Annabel is making it all sound easy: after all, she had a husband with deep pockets, a holiday home in Florida to furnish, barns for storage. But it wasn’t.
‘It was bloody difficult,’ she says. ‘It was the dotcom boom, everyone was throwing money at the internet. I went round friends and investors for nine months, with my business model based on mail order, and everyone told me I was out of my mind.’
But she was confident. Even though the children complained that they wanted her chained to the Aga, she knew she had a good idea. There was a gap in the market between IKEA and ‘designer’ style and, as Nicky Haslam, the interior designer, says, ‘Annabel has a very good eye.’
Plus, as a businesswoman, she knew that mail order bypasses many of the fixed costs of bricks and mortar – leases and so on – and lies behind the wild success of two similar middleclass, middle-England companies, Boden and The White Company. ‘Mail order is fantastic. If it works, you can do another catalogue. If it doesn’t, you can close shop.’
After a couple of years, the business took off – it now has a market value in excess of £30m, and 13 stores. And then, six years ago, she sold half the company. With a glance to the PR, and permission granted, Annabel tells me her big news.
‘We’ve just signed a licence deal with a Hong Kongbased company called Li & Fung, and they are huge global Chinese traders. Basically, we’ve opened up a showroom in Shanghai, and companies from around the world can come to visit.’
So, on the strength of unfailingly smart taste when it comes to everything house and garden, three middle- aged women who enjoyed playing shops are going global. OKA, the interiors version of world music, with its Far East, Indian, and exotic accents, colourways and prints, its colonial garden furniture, paisley cushions and campaign desks, will soon be selling its unimpeachably classic take on ‘world furniture’, via franchises, to the world.
It’s an incredible story that should cheer us all.

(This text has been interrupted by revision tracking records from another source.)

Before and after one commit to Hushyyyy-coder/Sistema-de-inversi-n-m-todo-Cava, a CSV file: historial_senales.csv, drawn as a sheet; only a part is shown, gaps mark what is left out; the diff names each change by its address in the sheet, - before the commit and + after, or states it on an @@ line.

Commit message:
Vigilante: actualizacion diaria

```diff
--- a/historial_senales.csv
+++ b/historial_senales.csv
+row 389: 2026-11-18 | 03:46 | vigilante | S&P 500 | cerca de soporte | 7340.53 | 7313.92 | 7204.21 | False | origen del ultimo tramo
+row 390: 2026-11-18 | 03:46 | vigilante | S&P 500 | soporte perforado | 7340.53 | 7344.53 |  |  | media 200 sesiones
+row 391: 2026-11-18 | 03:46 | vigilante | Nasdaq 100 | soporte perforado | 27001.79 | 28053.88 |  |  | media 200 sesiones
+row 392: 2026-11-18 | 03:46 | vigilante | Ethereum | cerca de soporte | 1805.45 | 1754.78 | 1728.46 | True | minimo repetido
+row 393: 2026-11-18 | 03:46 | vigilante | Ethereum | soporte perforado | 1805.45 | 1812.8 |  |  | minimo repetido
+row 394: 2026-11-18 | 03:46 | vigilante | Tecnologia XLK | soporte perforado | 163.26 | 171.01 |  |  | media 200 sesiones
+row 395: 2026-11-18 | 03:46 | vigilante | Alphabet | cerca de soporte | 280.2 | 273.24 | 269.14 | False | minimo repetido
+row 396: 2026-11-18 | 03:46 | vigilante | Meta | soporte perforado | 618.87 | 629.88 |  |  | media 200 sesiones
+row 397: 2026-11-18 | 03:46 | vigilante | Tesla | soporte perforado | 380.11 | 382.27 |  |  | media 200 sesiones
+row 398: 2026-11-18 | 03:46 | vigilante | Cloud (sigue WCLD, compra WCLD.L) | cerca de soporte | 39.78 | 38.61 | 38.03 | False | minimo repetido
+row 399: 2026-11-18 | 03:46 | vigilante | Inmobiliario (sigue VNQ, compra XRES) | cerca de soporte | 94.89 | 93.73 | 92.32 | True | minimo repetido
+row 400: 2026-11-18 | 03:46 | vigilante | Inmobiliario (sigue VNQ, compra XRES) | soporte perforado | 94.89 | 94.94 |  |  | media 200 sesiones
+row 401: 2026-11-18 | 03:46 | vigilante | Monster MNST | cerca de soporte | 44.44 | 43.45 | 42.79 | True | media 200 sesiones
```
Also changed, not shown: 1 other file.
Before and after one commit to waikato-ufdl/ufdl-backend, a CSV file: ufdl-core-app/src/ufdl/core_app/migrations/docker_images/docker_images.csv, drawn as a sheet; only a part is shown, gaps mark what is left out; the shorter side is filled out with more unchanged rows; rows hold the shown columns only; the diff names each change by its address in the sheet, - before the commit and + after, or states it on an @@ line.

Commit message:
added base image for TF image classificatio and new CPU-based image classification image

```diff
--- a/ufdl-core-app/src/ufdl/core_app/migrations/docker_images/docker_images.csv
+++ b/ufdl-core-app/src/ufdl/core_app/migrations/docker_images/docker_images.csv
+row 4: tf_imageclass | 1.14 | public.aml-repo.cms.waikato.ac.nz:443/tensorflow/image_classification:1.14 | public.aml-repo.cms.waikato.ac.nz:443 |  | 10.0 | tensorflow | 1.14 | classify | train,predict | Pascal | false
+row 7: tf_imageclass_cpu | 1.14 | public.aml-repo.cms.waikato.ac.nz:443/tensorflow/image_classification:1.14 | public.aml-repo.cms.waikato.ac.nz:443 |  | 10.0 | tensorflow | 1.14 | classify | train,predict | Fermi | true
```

OKA, 155-167 Fulham Road, London SW3: 020- 7581 2574, www.okadirect.com
Annabel Astor’s design rules
1. There are no design rules (see rule 6).
2. Always have something ugly and surprising and bright. Remember Betjeman’s ‘ghastly good taste’.
3. Comfort is paramount – that means good bedside lighting, warmth, snuggly rugs on sofas, duckdown duvets.
4. Start with a neutral canvas and build on it.
5. Mix old with new.
6. Tartan and antlers work, even South of the Border.
7. Paintings and photographs, etc, will make your home. ‘What makes your home is what you collect.’
Daily tip from the lady archive
"What makes leisure and holidays delightful is just the fact that they come rarely. If you can have them whenever you like they lose their nature.”The Lady. The Joy of Work. 14th May 1914
Attractive salary and benefits.
Furnished accommodation provided.
Must have excellent references.
Single or couple with partner who could assist with household and garden work.
Drivers licence required.
Must be good with pets.
Contact: Apply Box 15573